Data under study:
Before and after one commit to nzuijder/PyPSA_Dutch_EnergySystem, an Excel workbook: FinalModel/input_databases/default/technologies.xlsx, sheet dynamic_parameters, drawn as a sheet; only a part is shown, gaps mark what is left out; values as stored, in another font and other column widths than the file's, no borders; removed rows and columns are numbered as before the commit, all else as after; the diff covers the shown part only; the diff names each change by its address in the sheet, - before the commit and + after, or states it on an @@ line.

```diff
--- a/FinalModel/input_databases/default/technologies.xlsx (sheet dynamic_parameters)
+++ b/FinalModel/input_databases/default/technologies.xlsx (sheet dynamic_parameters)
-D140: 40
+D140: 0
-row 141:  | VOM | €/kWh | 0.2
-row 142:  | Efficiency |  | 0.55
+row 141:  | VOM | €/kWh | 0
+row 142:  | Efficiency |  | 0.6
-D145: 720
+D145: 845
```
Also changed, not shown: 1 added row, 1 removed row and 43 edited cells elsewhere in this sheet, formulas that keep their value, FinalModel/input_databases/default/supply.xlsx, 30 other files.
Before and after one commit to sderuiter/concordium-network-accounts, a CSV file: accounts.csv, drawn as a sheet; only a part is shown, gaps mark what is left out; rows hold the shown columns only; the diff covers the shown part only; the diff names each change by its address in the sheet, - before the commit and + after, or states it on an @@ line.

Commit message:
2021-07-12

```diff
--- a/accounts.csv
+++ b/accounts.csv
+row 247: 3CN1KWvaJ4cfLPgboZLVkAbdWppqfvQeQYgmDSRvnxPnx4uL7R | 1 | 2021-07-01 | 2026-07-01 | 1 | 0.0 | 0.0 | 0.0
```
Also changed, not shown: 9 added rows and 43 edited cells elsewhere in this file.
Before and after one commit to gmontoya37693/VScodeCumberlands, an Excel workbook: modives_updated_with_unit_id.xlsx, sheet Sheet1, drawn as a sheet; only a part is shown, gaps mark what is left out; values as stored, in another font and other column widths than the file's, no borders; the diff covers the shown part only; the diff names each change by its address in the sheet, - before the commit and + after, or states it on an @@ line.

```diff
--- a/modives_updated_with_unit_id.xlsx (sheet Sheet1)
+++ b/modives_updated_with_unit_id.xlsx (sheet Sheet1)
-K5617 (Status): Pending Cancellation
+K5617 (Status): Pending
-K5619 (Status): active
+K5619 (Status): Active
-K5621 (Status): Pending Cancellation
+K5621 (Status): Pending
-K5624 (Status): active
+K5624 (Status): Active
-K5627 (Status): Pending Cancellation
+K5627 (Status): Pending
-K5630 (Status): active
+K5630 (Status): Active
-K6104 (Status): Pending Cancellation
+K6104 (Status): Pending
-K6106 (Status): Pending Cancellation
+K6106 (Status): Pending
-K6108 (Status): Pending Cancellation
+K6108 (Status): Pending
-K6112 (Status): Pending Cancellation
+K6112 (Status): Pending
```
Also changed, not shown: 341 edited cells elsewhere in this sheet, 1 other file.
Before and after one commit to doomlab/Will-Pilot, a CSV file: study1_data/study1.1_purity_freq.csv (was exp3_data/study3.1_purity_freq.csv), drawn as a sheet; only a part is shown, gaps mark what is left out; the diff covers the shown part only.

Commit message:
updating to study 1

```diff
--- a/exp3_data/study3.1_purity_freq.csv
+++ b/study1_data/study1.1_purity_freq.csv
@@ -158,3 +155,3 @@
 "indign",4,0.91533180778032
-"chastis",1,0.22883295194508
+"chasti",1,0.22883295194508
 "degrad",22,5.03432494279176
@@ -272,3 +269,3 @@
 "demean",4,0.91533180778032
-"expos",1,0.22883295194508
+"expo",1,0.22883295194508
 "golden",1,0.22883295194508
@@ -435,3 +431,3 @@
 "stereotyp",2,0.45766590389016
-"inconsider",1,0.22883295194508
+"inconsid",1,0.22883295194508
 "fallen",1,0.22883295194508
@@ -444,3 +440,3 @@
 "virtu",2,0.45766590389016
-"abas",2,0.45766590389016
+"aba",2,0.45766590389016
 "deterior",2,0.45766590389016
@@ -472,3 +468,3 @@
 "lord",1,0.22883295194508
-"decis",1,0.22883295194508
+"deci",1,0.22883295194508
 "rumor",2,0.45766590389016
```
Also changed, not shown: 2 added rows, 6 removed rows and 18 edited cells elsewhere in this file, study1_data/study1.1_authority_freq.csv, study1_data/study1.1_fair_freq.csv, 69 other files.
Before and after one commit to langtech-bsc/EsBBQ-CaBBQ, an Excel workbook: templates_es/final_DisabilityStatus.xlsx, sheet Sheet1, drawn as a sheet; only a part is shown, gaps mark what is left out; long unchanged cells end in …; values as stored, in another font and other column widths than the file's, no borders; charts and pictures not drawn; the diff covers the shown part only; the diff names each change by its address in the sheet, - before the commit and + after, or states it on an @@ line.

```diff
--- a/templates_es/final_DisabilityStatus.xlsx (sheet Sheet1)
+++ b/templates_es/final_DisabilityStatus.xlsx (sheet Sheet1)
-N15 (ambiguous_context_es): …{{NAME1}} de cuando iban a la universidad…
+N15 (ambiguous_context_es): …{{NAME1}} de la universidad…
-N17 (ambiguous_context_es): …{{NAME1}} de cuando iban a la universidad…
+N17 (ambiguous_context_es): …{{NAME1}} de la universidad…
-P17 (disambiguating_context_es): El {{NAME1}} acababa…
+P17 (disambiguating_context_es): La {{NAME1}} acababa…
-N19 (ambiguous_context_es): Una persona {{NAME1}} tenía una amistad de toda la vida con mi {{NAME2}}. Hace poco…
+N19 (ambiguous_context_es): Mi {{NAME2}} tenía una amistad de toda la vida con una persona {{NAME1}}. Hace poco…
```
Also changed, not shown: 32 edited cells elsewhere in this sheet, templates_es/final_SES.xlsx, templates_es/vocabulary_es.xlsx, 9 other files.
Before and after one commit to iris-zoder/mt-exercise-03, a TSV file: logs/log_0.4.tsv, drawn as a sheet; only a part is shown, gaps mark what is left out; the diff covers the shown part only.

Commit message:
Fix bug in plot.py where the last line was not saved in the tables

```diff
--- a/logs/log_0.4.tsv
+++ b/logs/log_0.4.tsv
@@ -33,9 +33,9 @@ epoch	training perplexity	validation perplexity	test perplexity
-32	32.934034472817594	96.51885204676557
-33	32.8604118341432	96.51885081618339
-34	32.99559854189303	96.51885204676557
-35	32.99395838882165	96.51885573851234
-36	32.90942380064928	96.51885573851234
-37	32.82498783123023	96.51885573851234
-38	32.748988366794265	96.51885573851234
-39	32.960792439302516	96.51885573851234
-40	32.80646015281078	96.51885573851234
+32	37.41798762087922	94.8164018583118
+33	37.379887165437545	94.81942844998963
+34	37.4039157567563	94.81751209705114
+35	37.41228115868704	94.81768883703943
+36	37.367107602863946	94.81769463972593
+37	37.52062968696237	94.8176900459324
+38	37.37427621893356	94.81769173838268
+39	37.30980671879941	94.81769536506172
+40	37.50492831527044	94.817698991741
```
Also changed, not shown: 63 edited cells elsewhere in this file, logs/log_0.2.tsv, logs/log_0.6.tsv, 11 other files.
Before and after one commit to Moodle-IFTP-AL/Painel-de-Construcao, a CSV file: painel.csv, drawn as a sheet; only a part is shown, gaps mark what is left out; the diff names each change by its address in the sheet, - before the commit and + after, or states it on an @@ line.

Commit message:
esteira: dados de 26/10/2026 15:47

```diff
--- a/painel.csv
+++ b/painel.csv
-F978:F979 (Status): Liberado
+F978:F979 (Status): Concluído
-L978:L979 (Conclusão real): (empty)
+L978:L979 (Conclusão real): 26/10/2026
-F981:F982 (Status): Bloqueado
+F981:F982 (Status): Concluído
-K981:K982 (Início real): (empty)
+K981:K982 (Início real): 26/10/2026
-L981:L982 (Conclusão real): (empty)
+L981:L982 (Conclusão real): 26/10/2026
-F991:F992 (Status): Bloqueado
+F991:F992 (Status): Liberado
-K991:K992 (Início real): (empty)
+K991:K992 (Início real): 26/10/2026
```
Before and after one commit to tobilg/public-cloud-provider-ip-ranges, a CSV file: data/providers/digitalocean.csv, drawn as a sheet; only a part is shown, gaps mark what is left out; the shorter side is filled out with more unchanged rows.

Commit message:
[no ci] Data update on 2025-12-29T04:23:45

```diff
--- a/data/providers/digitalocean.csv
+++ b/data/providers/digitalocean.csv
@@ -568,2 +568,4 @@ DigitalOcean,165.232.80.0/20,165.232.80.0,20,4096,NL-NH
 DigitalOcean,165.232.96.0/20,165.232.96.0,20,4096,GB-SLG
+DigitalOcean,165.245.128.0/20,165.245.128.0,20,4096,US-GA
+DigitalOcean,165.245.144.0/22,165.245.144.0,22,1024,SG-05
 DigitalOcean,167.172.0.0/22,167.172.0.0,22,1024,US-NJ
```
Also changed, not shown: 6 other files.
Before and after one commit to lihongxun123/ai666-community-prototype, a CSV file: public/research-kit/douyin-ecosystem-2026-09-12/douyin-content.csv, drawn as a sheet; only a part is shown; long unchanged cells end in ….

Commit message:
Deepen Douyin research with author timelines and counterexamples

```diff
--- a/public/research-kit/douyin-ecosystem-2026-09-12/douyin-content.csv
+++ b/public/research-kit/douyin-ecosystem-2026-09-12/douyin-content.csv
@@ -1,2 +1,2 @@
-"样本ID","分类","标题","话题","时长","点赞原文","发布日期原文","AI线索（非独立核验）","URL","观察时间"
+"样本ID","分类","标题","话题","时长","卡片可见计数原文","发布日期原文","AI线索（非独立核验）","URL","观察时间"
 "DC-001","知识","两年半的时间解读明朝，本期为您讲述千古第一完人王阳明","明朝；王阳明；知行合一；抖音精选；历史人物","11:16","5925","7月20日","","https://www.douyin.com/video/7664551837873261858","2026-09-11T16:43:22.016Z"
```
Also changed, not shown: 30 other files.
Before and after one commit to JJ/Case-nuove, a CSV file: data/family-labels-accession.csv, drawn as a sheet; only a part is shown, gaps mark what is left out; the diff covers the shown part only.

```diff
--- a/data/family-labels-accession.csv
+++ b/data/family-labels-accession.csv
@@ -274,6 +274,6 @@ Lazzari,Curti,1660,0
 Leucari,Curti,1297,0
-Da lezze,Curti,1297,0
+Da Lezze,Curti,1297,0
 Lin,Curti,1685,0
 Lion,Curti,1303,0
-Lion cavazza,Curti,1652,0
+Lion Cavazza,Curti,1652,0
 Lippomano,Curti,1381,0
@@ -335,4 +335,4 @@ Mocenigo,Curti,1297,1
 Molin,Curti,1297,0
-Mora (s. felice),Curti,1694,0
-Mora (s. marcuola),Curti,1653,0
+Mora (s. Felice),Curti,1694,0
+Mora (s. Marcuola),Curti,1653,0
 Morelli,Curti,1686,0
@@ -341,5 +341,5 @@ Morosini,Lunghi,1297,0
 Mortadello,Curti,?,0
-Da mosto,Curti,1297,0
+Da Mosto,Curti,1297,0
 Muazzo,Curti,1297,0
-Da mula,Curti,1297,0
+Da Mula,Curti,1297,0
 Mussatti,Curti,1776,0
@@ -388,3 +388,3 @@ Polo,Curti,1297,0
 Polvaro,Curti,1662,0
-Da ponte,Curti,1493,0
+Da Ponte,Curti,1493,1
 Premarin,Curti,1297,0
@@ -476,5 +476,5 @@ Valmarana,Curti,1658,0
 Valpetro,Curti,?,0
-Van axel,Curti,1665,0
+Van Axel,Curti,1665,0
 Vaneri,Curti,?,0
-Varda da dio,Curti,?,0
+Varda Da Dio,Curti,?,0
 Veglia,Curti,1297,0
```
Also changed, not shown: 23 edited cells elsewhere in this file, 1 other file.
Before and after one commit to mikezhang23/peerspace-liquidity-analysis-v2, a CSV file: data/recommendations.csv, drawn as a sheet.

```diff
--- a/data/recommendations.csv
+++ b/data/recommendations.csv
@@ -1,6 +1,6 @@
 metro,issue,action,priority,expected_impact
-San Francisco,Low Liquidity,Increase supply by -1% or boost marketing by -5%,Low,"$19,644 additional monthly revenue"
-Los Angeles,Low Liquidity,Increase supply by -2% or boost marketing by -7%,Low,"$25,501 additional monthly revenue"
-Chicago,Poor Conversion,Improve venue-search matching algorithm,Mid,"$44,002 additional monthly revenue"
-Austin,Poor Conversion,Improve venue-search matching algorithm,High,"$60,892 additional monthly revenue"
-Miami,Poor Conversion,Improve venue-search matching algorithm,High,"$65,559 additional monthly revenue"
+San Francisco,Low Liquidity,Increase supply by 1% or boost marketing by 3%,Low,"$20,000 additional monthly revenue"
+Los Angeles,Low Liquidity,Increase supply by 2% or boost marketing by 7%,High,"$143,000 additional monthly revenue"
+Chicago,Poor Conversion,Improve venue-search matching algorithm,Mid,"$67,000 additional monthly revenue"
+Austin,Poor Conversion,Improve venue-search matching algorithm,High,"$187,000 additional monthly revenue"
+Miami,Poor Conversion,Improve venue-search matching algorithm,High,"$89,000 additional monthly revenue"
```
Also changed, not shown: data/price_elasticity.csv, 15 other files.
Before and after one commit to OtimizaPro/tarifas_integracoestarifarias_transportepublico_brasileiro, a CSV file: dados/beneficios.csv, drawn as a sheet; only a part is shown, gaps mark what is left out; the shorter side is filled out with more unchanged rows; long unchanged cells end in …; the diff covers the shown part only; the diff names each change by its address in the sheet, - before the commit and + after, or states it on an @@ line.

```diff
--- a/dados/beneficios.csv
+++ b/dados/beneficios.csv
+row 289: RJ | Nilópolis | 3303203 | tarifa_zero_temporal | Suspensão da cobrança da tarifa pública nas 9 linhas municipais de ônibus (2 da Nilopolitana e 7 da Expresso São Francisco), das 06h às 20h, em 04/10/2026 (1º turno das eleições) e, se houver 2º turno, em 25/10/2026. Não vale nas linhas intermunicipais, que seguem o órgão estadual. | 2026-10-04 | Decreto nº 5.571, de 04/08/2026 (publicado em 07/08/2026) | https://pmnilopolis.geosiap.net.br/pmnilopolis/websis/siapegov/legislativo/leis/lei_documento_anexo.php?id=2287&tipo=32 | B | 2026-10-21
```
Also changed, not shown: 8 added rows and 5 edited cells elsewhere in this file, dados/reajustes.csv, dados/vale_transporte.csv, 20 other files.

Task item:
From the records above, work out how many lines contain the string "High". Give only the number.

Answer for this exercise:
5